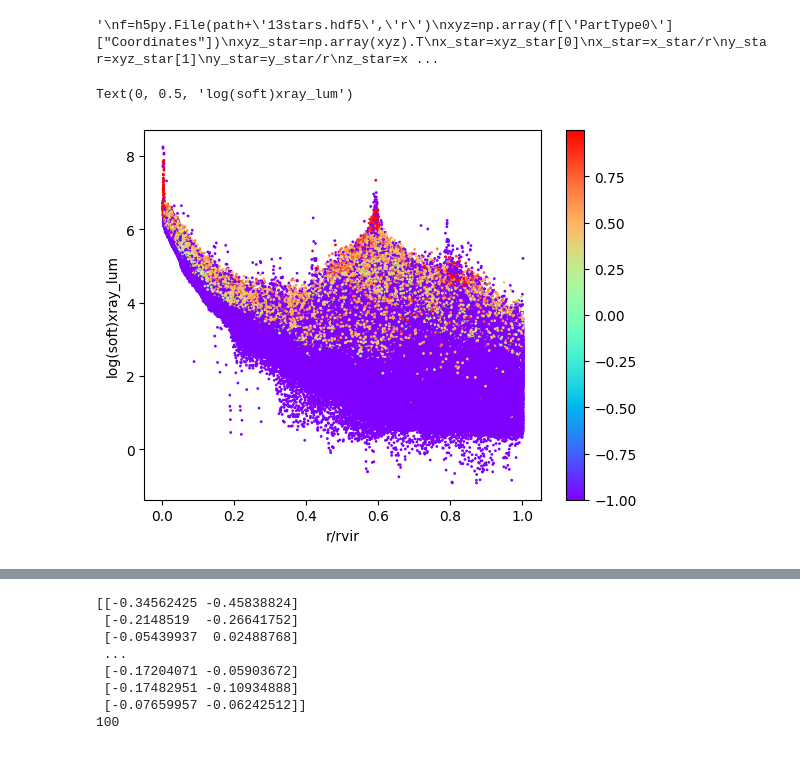
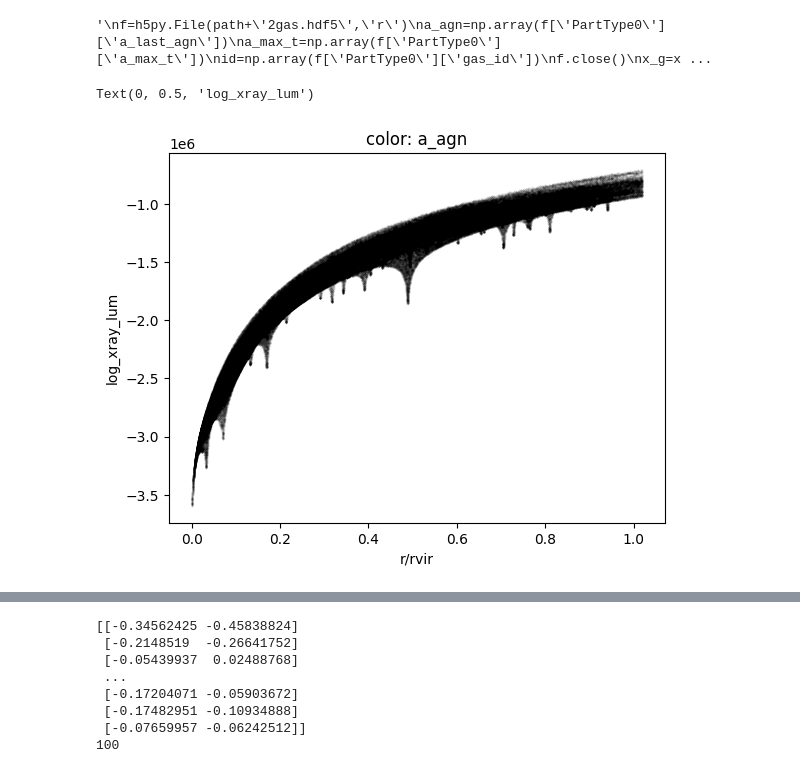
Before and after one commit to yjqqyjq/code, a Jupyter notebook: profile_from_hdf5.ipynb, the cells around one changed output, grey strips where cells are left out. Saved outputs shown, nothing was run; the diff lists cells and outputs as text; code cells hidden in the pictures.

```diff
--- a/profile_from_hdf5.ipynb
+++ b/profile_from_hdf5.ipynb
@@ -8,41 +8,56 @@ from scipy.spatial.transform import Rotation as Ro
 from pathlib import Path
 from PIL import Image
 #xray_lum offset>0.2:2.,  13.,  21.,  50.,  64.,  66.,  82., 105
-path="/home/jyang/data/Flamingo/L0200N0360/halo_particles/"
+path="/home/jyang/data/Flamingo/L0200N0360/halo_particles_recenter/"
 
 
-f=h5py.File(path+'1.hdf5','r')
+f=h5py.File(path+'32.hdf5','r')
 
-Coord_g=np.array(f['PartType1']["Coordinates"])
-
-Coord_dm=f['PartType2']["Coordinates"]
+Coord_g=np.array(f['PartType0']["Coordinates"])
+Coord_s=np.array(f['PartType2']["Coordinates"])
+Coord_dm=f['PartType1']["Coordinates"]
+star_lum=np.array(f['PartType2']['lum_gamaz'])
 xyz_dm=np.array(Coord_dm).T
+xyz_s=np.array(Coord_s).T
 xyz_g=np.array(Coord_g).T
 
-xray_lum=np.array(f['PartType1']['xray_lum_erosita_low'])+np.array(f['PartType1']['xray_lum_erosita_high'])
+p=np.array(f['PartType1']['potentials'])
+xray_lum=np.array(f['PartType0']['xray_lum_erosita_low'])+np.array(f['PartType0']['xray_lum_erosita_high'])
+pg=np.array(f['PartType0']['potentials'])
+ps=np.array(f['PartType2']['potentials'])
 #xray_lum=np.array(f['PartType1']['xray_lum_rosat'])
 #T=np.array(f['PartType1']['temperatures'])
 f.close()
-f=h5py.File(path+'1gas.hdf5','r')
+x_dm=xyz_dm[0]
+r=np.max(x_dm)
+r_dm=np.sqrt(xyz_dm[0]**2+xyz_dm[1]**2+xyz_dm[2]**2)/r
+x_g=xyz_g[0]/r
+y_g=xyz_g[1]/r
+z_g=xyz_g[2]/r
+r_g=np.sqrt(x_g**2+y_g**2+z_g**2)
+r_s=np.sqrt(xyz_s[0]**2+xyz_s[1]**2+xyz_s[2]**2)/r
+'''
+f=h5py.File(path+'2gas.hdf5','r')
 a_agn=np.array(f['PartType0']['a_last_agn'])
 a_max_t=np.array(f['PartType0']['a_max_t'])
 id=np.array(f['PartType0']['gas_id'])
 f.close()
+x_g=xyz_g[0]/r
+y_g=xyz_g[1]/r
+z_g=xyz_g[2]/r
+r_g=np.sqrt(x_g**2+y_g**2+z_g**2)
+f=h5py.File(path+'2test.hdf5','r')
+p=np.array(f['PartType0']['dm_potentials'])
 
-data=sw.load("/../../mnt/su3-pro/flamingo/L0200N0720/snapshots/flamingo_0008/flamingo_0008.hdf5")
-mask=np.isin(np.array(data.gas.particle_ids),id)
-value=np.array(data.gas.potentials)[mask]
+f.close()
 
 
-data=value
 
-x_dm=xyz_dm[0]
-r=np.max(x_dm)
-
-'''
-f=h5py.File(path+'13stars.hdf5','r')
+f=h5py.File(path+'80stars.hdf5','r')
 xyz=np.array(f['PartType0']["Coordinates"])
 xyz_star=np.array(xyz).T
+star_lum=np.array(f['PartType0']['lum_gamaz'])
+star_potential=np.array(f['PartType0']['star_potentials'])
 x_star=xyz_star[0]
 x_star=x_star/r
 y_star=xyz_star[1]
@@ -51,7 +66,8 @@ z_star=xyz_star[2]
 z_star=z_star/r
 r_star=np.sqrt(x_star**2+y_star**2+z_star**2)
 f.close()
-print(r)
+
+
 xm=x_g[xray_lum==np.max(xray_lum)][0]
 ym=y_g[xray_lum==np.max(xray_lum)][0]
 zm=z_g[xray_lum==np.max(xray_lum)][0]
@@ -74,27 +90,29 @@ y=((1-max_position[0]/pixel_x)-0.5)*2
 print(x,y,xlum_m[0],xlum_m[1],xlum_m[2])
 '''
 # %% [output]
-'\nf=h5py.File(path+\'13stars.hdf5\',\'r\')\nxyz=np.array(f[\'PartType0\']["Coordinates"])\nxyz_star=np.array(xyz).T\nx_star=xyz_star[0]\nx_star=x_star/r\ny_star=xyz_star[1]\ny_star=y_star/r\nz_star=x ...
+'\nf=h5py.File(path+\'2gas.hdf5\',\'r\')\na_agn=np.array(f[\'PartType0\'][\'a_last_agn\'])\na_max_t=np.array(f[\'PartType0\'][\'a_max_t\'])\nid=np.array(f[\'PartType0\'][\'gas_id\'])\nf.close()\nx_g=x ...
 # %%
-x_g=xyz_g[0]/r
-y_g=xyz_g[1]/r
-z_g=xyz_g[2]/r
-r_g=np.sqrt(x_g**2+y_g**2+z_g**2)
+
 import matplotlib.pyplot as plt
 from matplotlib import colors
 title="M>1e14"
 boxused="/Flamingo/L0200N0720/"
 #  x=np.append(x_dm[i],x_g[i])
 #  y=np.append(y_dm[i],y_g[i])
 fig = plt.figure()
 ax=plt.subplot(1,1,1)
-B=xray_lum
-sc=ax.scatter(r_g,np.log10(B),c=a_agn,s=1,alpha=1,cmap='rainbow')
-#ax.scatter(r_g[xray_lum==0],np.log10(T[xray_lum==0]),c='black',s=0.1,alpha=0.1)
+mask=(star_lum<10**6.5)
+ax.scatter(r_dm,p,s=0.1,alpha=0.1,c='black')
+#sc=ax.scatter(r_s[mask],ps[mask],s=0.2,alpha=0.2,cmap='rainbow',c=np.log10(star_lum[mask]))
+
+#ax.scatter(r_dm[r_dm<0.1],p[r_dm<0.1],s=0.1,alpha=0.5)
+#ax.scatter(xyz_dm[0][r_dm<0.03],xyz_dm[1][r_dm<0.03],s=0.1,alpha=0.5)
+#print(r_dm[p==np.min(p)])
 plt.colorbar(sc)
 #ax.plot(np.sqrt(x**2+y**2),np.log10(0.1),marker='o')
 ax.set_xlabel("r/rvir")
-ax.set_ylabel("log(soft)xray_lum")
+ax.set_title("color: a_agn")
+ax.set_ylabel("log_xray_lum")
 # %% [output]
-Text(0, 0.5, 'log(soft)xray_lum')
+Text(0, 0.5, 'log_xray_lum')
-[figure, old version]
+[figure, new version]
```
Also changed, not shown: parts of 8 cells of this notebook, 10 other files.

ABOUT THIS TASK:
Search the data above for the string "sqrt". Report every line where it is found.

RESULT OF THE TASK:
+r_dm=np.sqrt(xyz_dm[0]**2+xyz_dm[1]**2+xyz_dm[2]**2)/r
+r_g=np.sqrt(x_g**2+y_g**2+z_g**2)
+r_s=np.sqrt(xyz_s[0]**2+xyz_s[1]**2+xyz_s[2]**2)/r
+r_g=np.sqrt(x_g**2+y_g**2+z_g**2)
 r_star=np.sqrt(x_star**2+y_star**2+z_star**2)
-r_g=np.sqrt(x_g**2+y_g**2+z_g**2)
 #ax.plot(np.sqrt(x**2+y**2),np.log10(0.1),marker='o')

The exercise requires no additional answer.